Learmont follows the path towards a passageway formed by hedges and a roof of trellis strung with poison berries and some kind of wiry, light-brown vine whose strands lead off to what look like stables. As he nears the passageway he can hear a buzzing sound. He stops and listens. It seems to be coming from the stables: an intermittent, mechanical buzz. Learmont thinks of going in and asking the people operating the machinery for directions, but, reasoning that it might be running on its own, decides instead to continue following the path. This forks to the right and, after passing through a doorway in another wall, splits into a maze-pattern that unfolds across a lawn on whose far side stands another wall containing yet another doorway. Learmont strides across the lawn and steps through the third doorway, which deposits him onto the edge of the orchard he saw as he first arrived. 
I attach a rough sketch here which will be useful in the light of after happenings, only sketching in such details as are necessary. 
Does narrative exist in architecture? It has certainly become fashionable to say so. Architects often talk about narrative: sometimes this takes the form of a justification, a narrative description of how a design has evolved or an explanation for why it has been composed in a particular way.
And there are the stories that buildings themselves are thought to contain, a narrative embodied by or within the architecture. This can take the form of an overwhelming visual metaphor, a physical correlation with the site’s history, for example. The ‘upturned boats’ of Enric Miralles’ Scottish Parliament buildings or the patterned imprints that refer to the lace once made on the site of Caruso St John’s Nottingham Contemporary Gallery are cases in point.
But if narrative is essentially episodic, a series of events, what about the architectural plan? Can it be seen as a form of narrative?
The Plan as Fiction
“Ordinary things contain the deepest mysteries”, wrote Robin Evans at the start of ”Figures, Doors and Passages”,  an essay all about plans. In it, he examined the development of privacy within the domestic interior. Evans traces the invention of the corridor, a planning device that replaced the enfilade of rooms and that, in doing so, enabled a sense of privacy. The corridor both creates and is created by a need for separation. The architectural plan is not merely complicit in the development of this separation nor does it simply respond to a need. It is, and does, both.
As Evans suggests, if any aspect of architectural composition can be said to force a certain kind of behaviour, then it is the internal organisation of a building: its plan. The fact that this behaviour is–to varying levels–habitual or unconscious only makes it more insidious, more powerful. Evans’ narrative is also a historical one, in that it tells a story about the evolution of the domestic plan over time. But individual plans contain aspects of this narrative in miniature; short stories, perhaps, within a much larger, almost infinite anthology.

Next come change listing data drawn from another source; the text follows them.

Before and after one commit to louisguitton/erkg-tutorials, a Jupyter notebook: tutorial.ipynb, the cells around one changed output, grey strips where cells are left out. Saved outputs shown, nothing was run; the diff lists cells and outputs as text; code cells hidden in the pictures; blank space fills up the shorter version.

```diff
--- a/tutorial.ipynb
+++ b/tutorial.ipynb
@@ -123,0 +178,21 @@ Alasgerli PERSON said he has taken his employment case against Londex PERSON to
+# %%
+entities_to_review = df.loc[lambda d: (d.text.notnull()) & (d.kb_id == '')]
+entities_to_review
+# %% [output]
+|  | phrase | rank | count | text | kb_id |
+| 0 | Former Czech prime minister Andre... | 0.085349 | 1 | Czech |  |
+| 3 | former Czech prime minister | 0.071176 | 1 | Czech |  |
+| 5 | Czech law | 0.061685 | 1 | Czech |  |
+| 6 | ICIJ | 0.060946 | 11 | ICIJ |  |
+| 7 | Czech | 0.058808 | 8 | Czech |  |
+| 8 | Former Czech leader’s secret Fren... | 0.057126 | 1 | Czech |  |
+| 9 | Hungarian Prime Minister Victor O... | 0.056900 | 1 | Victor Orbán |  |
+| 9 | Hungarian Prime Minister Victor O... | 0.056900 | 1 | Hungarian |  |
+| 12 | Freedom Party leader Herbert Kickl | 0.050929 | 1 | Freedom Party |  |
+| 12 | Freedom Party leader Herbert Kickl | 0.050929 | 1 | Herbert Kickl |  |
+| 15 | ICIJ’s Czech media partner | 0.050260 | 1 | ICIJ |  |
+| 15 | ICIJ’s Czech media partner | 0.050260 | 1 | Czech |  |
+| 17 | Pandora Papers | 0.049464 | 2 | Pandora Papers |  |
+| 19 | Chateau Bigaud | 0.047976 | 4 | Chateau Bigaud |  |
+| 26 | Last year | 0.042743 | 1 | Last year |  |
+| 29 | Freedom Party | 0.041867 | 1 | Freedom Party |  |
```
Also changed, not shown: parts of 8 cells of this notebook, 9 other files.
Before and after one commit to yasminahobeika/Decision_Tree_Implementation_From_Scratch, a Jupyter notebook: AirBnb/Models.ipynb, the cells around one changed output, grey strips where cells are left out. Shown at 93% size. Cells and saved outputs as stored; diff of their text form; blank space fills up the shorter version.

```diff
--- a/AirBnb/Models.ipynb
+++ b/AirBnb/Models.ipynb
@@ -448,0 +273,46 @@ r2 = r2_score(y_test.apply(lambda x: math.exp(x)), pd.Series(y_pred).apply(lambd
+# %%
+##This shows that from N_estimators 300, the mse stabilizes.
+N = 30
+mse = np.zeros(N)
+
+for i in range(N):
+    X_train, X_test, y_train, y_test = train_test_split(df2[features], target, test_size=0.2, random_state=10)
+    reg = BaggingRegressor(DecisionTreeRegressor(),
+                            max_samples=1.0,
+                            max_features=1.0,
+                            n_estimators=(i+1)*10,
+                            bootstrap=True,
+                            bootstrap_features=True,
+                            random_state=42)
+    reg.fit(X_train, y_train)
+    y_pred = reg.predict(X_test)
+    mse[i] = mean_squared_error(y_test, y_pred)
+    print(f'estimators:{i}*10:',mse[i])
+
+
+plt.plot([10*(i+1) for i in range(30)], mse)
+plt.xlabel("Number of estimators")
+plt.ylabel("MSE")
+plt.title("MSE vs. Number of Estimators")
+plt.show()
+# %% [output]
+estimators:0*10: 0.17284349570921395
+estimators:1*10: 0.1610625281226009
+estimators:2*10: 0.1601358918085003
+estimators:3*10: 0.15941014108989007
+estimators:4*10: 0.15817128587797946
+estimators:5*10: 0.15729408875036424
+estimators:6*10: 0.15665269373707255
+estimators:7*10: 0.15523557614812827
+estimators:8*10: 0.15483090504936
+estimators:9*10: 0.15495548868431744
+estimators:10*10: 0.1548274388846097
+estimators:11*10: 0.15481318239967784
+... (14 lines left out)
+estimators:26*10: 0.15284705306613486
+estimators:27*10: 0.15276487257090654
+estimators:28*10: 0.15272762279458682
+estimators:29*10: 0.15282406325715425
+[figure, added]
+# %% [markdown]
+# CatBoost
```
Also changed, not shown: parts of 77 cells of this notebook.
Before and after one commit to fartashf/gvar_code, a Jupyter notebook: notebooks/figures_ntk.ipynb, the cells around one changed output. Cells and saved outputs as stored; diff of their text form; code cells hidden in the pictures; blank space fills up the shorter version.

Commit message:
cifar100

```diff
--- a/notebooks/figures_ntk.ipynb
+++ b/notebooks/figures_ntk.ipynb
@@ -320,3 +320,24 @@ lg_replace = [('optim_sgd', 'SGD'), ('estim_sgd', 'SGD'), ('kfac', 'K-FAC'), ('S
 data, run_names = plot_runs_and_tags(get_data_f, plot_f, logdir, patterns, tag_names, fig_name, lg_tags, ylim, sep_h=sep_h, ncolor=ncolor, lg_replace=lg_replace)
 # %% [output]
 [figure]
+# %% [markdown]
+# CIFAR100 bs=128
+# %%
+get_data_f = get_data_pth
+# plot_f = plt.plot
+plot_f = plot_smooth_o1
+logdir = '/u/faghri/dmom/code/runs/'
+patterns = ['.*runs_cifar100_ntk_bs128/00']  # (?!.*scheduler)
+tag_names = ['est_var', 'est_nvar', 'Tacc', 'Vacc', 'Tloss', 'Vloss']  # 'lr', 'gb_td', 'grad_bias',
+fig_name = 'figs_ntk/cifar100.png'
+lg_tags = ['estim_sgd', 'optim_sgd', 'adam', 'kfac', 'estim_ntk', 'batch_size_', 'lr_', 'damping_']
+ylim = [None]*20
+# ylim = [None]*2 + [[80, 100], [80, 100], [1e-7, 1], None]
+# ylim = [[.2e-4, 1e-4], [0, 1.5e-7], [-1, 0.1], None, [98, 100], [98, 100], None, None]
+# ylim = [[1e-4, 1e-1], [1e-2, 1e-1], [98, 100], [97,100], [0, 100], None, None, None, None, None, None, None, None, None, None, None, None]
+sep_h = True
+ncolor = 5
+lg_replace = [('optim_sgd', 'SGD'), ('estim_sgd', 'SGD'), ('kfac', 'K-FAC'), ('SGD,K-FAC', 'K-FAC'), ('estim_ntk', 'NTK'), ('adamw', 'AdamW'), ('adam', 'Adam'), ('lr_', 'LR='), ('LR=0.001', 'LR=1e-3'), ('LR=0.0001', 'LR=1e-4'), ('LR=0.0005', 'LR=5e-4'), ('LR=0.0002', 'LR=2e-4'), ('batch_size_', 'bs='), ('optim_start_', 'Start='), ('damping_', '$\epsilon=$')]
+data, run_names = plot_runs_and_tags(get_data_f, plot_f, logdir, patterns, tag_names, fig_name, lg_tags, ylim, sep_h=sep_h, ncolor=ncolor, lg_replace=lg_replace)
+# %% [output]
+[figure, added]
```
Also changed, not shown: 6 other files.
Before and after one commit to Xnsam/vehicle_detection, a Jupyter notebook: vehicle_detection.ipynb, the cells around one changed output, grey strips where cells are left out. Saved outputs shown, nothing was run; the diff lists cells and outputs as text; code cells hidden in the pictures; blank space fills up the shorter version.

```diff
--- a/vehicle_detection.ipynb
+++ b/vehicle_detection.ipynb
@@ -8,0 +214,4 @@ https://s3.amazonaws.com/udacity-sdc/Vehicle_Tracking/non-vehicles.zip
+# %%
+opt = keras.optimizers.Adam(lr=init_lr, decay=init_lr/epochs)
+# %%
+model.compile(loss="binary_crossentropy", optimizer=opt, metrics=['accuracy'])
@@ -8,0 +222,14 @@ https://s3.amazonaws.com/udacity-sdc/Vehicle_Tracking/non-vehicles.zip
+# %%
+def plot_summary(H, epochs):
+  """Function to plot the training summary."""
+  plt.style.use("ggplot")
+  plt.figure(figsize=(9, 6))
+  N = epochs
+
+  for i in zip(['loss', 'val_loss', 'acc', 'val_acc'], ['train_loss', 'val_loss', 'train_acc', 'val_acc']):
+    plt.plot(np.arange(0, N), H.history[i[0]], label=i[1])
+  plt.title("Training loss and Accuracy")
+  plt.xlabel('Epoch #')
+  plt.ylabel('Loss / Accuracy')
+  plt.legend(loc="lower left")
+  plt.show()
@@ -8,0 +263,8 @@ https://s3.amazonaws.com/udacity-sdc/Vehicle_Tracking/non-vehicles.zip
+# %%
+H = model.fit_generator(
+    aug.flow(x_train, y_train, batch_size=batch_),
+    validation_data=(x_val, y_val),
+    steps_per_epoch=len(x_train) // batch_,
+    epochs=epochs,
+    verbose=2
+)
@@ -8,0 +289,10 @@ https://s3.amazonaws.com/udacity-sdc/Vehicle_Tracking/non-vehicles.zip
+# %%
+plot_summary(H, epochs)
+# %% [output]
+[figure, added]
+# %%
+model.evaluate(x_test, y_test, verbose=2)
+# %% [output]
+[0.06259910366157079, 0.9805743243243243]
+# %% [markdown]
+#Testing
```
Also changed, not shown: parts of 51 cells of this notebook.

Homewood—the house Edwin Lutyens designed for his mother-in-law, the dowager countess Lytton circa 1901—is a master-class in concise storytelling. Its formal composition of Homewood can be read as a narrative, a story with a highly complex episodic sequence. It is one that begins at the driveway, an opening sentence which sets up an expectation. Turning onto it, the visitor may well assume the house lies at the end of its seemingly long, straight run. But this expectation is subverted by a plot twist in the form of a change of direction. The long, undeviating driveway leads nowhere and, instead, a short spur takes off in another direction towards the house.
At which point we are presented with another seemingly obvious spatial sequence. This door of the house sits centrally in the façade, a symmetrical arrangement of windows and gables. But the door is not, in fact, a door but a void, an opening in the façade. The door—or pretend door—has a classical architectural character which is otherwise unconnected to the pseudo-rustic materials and arrangement of the façade to which it is attached. It is a clue, or a hint, of plot developments to come. The door-that-is-not-a-door (but-a-corridor) leads to a passage off to the side of which the real door now opens into a vestibule (Figure 2).
This diagonal movement—two steps forward, one step to the side—continues through the house, like a knight moving across a chess board. Each room is entered at one corner and exited through another. A series of seemingly stable but actually fluid symmetries are set up, consistent within their own terms but full of twists and turns when taken as a whole.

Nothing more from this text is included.